A greater significance, of course, is that we can see here an early Messianic foreshadow. Out of Christ’s own side, after it was pierced by a Roman spear, came blood and water (John 19:34). It was from this blood and water that God would secure and sanctify His bride, the church, who was bought for and purified by His blood (cf. Eph 5:25-26).
With this chunk of Adam, God fashions the woman Eve and brings her to the man (v. 22). Many commentators say that the language used in this verse is similar to language used of a father bringing his daughter to the groom. It’s very fitting, given that God is now presenting Adam with his bride, Eve. Again, we have an early Messianic foreshadow: God brings Adam his wife, just as God gives to the Son His bride – those who are in the church (John 6:37).
Adam, upon awakening, is ecstatic over Eve – not for any special beauty or personality, but for the realization of what God has now given him. We see this with his immediate response: “This at last is bone of my bones and flesh of my flesh; she shall be called Woman, because she was taken out of Man” (v. 23). Keep in mind this is not giving man complete sovereignty over woman in the same manner he did the animals in verse 19, to whom he also gave names. The name given to her is not simply for name’s sake, but for a specific reason: she was taken out of man. She is literally “bone of his bones” and “flesh of his flesh” – no other living thing could have been talked about in such a fashion.
The order and place of man and woman within creation is seen in the rest of scripture. Most notably the apostle Paul writes: “For man was not made from woman, but woman from man. Neither was man created for woman, but woman for man” (1 Cor 11:8-9). Some say this is sexism and misogyny, placing woman at a lower or secondary place than man and compelling her to submit to his authority. They seem to forget, however, the beauty of what this narrative teaches: woman is God’s gift to man. She was made for him as a gift to complete and fulfill him. She is given to the man by God as a gift, so that the two can, as scripture goes on to say, “become one flesh” (v. 24).
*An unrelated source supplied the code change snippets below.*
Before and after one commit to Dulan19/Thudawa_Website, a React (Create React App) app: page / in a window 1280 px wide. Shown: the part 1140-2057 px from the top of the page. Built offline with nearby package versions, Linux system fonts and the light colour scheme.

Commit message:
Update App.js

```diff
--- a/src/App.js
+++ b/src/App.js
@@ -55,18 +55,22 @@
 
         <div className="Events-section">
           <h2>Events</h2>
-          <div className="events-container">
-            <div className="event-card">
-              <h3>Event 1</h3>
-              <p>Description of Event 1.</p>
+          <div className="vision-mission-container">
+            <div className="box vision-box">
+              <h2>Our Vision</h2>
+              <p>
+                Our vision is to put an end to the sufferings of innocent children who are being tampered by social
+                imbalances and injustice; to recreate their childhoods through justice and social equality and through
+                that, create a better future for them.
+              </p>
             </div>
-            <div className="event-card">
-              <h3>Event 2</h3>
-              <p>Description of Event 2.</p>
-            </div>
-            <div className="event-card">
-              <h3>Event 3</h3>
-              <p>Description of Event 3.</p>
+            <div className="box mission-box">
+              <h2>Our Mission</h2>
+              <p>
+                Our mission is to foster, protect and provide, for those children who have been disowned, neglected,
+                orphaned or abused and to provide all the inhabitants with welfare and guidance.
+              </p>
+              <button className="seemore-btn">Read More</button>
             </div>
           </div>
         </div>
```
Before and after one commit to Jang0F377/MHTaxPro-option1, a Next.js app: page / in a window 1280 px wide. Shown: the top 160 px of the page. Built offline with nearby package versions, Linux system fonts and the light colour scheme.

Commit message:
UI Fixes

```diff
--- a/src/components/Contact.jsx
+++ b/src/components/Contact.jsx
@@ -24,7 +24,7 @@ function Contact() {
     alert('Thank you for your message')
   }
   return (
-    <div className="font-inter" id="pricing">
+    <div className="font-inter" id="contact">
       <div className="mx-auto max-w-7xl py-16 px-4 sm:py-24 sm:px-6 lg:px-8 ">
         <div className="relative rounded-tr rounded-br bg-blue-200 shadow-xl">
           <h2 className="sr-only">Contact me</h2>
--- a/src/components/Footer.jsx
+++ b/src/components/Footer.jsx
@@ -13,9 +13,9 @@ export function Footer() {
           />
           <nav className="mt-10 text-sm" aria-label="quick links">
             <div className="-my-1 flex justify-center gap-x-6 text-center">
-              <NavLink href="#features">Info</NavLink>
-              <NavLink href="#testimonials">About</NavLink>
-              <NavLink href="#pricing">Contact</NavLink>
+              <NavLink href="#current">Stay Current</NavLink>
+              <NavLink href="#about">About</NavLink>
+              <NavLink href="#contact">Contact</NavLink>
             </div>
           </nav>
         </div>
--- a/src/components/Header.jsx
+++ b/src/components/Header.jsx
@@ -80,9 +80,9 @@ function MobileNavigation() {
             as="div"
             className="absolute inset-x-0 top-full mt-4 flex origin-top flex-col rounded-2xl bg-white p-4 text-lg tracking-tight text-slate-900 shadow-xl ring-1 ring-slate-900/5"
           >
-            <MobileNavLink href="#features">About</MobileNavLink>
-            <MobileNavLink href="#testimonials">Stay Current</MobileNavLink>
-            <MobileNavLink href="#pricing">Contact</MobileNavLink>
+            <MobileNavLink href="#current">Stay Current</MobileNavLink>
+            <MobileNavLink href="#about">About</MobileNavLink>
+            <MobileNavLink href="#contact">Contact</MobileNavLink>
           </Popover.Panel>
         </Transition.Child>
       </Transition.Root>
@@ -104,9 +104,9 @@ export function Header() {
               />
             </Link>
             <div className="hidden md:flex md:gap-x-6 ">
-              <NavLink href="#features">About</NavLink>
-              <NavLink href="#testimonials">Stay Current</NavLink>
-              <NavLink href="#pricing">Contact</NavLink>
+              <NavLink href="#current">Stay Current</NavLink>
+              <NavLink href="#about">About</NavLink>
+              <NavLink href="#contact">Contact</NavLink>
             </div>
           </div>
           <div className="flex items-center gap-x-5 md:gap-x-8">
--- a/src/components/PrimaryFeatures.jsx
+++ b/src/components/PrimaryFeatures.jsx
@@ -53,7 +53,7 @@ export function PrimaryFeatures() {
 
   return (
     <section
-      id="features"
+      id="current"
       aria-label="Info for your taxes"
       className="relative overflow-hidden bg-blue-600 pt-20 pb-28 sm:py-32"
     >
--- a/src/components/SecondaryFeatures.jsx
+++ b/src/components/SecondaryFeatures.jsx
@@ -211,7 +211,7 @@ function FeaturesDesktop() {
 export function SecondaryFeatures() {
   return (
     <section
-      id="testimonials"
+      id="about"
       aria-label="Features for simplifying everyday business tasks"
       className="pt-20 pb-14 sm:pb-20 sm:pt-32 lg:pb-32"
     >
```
Therefore, any man who dishonors his wife does not dishonor her, but dishonors the God who granted her to him as a gift. Any man who beats his wife, demeans her with psychological abuse, or plays the scoundrel against her and commits adultery, is spitting into the face of the Lord who granted her to him. Any man who by his own cause and want destroys that which no man should separate (cf. Matt 19:6) and does not repent of it is transgressing mightily against the Lord, and on the Day of Judgment he will have to give an answer for it.